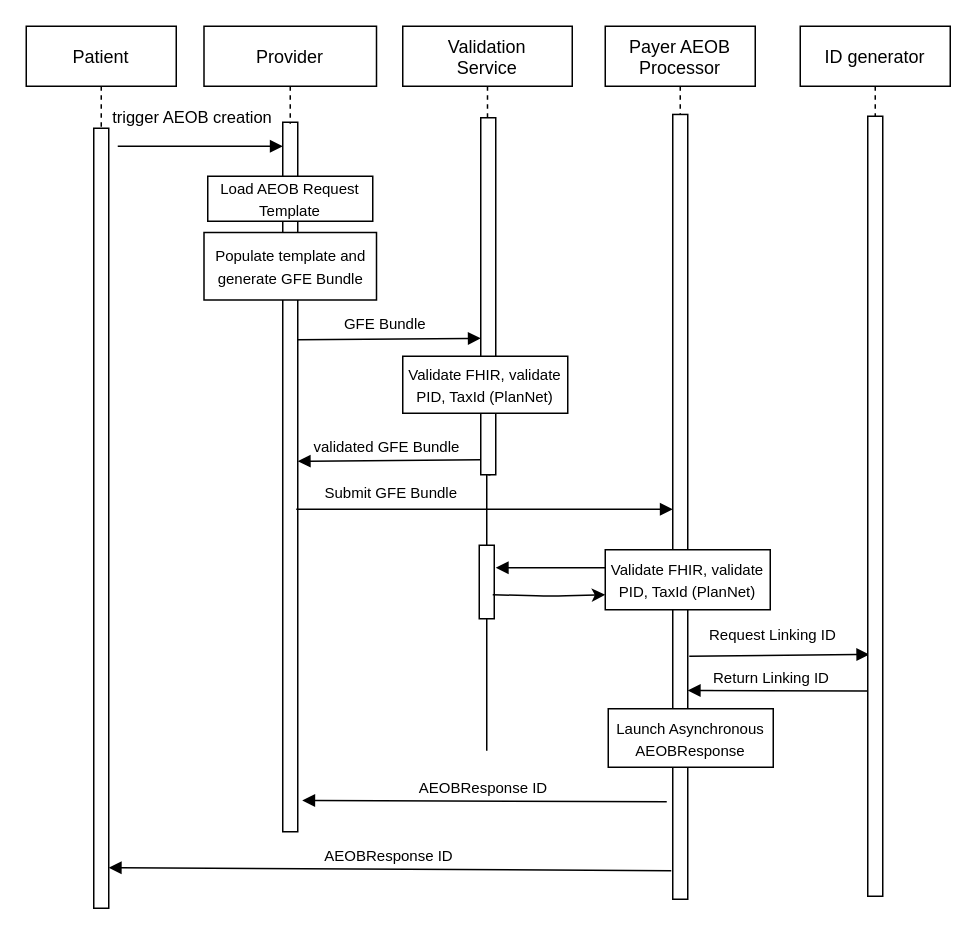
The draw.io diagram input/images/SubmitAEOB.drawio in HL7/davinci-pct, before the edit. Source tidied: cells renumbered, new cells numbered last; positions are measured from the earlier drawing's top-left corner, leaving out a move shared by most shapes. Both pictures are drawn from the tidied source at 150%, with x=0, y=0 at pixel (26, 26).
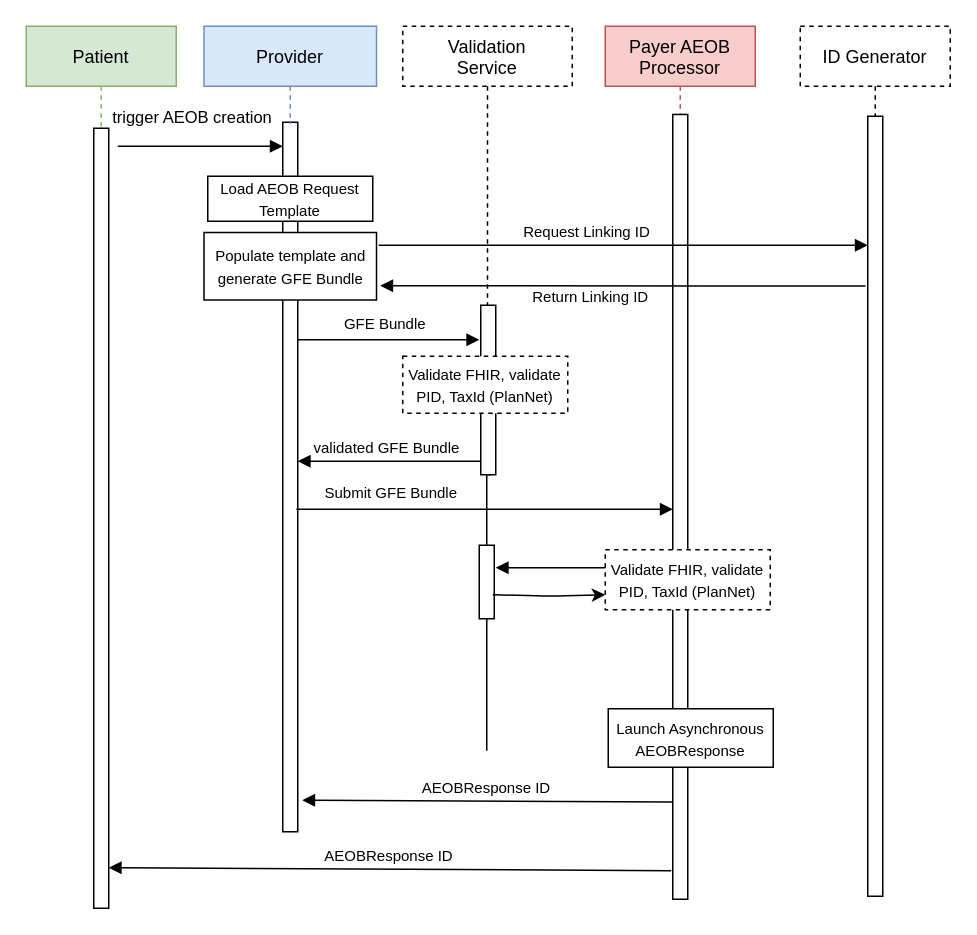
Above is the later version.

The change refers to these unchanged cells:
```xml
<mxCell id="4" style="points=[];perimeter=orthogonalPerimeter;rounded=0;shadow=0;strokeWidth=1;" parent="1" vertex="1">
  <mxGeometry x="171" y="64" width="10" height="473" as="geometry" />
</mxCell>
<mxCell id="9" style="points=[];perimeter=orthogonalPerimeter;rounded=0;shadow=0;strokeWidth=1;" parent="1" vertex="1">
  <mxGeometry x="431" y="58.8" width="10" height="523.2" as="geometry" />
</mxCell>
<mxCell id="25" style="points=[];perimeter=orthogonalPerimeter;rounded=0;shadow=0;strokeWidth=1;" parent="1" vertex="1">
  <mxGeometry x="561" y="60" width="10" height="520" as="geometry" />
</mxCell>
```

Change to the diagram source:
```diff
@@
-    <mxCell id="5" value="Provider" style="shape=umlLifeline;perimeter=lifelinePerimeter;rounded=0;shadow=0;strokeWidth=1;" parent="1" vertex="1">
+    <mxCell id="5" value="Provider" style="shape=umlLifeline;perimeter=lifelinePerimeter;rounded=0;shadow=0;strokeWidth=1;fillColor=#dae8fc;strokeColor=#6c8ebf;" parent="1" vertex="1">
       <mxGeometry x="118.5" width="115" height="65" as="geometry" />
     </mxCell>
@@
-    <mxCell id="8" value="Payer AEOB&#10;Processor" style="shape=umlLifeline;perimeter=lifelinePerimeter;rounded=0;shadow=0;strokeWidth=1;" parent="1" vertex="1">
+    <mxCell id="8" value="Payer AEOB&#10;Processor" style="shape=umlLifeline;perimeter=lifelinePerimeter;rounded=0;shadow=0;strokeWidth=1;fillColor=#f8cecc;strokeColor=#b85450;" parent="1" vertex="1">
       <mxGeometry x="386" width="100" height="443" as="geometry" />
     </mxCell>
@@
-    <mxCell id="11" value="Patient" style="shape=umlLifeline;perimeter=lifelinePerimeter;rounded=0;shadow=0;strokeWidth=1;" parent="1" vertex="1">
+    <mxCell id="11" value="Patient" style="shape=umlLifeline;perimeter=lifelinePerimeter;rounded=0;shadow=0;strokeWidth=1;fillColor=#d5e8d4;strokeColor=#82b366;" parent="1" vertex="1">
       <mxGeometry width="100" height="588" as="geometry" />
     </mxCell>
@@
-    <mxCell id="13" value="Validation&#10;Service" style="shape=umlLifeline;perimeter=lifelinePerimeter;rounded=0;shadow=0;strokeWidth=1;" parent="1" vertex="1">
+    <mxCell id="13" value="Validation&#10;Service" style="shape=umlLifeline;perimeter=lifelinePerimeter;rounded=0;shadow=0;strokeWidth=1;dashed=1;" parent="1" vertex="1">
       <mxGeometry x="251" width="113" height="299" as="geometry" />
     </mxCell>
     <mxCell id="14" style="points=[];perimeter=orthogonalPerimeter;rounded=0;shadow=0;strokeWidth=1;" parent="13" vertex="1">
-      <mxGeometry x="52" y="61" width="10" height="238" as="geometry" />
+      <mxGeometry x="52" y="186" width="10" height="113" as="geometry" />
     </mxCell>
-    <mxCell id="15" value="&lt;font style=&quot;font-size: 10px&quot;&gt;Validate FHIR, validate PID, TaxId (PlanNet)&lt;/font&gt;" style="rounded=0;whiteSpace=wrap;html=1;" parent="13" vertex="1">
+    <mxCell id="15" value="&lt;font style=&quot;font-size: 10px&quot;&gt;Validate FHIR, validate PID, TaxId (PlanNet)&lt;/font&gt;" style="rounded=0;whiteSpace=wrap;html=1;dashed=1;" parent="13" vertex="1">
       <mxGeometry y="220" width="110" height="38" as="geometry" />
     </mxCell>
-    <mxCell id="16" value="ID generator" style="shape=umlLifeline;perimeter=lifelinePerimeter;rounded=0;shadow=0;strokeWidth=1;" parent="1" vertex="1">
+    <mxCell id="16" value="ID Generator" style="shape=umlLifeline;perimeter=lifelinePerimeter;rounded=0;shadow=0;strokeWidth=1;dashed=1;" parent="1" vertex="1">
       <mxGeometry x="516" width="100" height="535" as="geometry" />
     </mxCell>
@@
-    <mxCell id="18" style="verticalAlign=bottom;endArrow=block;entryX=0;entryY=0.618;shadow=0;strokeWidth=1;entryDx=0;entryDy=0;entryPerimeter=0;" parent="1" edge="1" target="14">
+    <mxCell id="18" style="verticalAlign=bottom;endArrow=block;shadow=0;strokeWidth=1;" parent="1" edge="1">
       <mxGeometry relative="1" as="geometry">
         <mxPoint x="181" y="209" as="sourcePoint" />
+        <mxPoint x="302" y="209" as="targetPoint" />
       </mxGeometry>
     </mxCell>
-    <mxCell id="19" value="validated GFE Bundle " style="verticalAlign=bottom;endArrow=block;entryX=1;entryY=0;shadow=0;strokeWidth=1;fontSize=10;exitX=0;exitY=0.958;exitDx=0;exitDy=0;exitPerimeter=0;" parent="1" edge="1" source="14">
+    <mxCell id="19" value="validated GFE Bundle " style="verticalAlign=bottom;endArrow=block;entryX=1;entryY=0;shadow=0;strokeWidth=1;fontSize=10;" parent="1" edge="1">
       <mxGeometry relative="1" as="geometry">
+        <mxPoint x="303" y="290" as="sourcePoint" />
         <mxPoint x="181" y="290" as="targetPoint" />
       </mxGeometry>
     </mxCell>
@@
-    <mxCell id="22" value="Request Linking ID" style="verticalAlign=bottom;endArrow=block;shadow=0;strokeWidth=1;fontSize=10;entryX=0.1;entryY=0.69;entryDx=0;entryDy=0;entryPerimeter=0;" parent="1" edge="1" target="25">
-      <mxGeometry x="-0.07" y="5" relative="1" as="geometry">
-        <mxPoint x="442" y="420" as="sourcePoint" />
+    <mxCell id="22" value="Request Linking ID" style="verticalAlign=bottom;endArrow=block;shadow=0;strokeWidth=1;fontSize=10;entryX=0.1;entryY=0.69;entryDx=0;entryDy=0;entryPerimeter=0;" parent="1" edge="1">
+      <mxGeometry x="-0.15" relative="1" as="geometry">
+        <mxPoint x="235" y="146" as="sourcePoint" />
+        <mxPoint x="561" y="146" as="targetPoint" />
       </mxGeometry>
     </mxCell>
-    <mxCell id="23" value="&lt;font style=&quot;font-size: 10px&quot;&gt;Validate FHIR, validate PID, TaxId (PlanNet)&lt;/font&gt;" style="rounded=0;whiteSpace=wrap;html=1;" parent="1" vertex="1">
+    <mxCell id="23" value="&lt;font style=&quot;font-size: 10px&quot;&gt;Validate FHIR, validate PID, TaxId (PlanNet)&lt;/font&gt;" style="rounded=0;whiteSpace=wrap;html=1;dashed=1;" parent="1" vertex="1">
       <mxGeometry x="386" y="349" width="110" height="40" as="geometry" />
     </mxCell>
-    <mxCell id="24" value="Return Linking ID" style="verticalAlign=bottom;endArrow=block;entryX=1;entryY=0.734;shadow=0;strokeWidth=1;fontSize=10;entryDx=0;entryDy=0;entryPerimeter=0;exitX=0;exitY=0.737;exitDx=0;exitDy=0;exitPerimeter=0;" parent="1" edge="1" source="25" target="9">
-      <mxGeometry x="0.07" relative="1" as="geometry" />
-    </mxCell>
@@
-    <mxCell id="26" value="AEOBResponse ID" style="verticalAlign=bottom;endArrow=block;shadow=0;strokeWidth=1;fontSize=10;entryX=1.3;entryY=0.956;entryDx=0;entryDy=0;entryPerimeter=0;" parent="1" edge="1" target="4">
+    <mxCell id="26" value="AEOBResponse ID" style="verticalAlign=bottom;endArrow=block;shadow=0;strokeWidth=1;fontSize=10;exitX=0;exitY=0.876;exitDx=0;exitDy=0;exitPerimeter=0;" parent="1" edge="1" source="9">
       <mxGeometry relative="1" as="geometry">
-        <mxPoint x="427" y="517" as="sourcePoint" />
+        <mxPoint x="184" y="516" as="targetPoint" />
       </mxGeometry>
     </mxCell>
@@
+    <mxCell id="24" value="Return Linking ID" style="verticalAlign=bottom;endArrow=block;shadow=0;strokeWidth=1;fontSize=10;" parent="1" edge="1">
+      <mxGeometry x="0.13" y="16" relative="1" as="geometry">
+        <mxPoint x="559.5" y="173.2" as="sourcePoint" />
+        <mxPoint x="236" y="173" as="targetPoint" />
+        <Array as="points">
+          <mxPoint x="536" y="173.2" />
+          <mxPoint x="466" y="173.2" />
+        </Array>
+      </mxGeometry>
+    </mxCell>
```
· · · ·
### Activity
Determine how many of the lines above hold the word "sourcePoint", and output that number by itself.

### Solved problem
6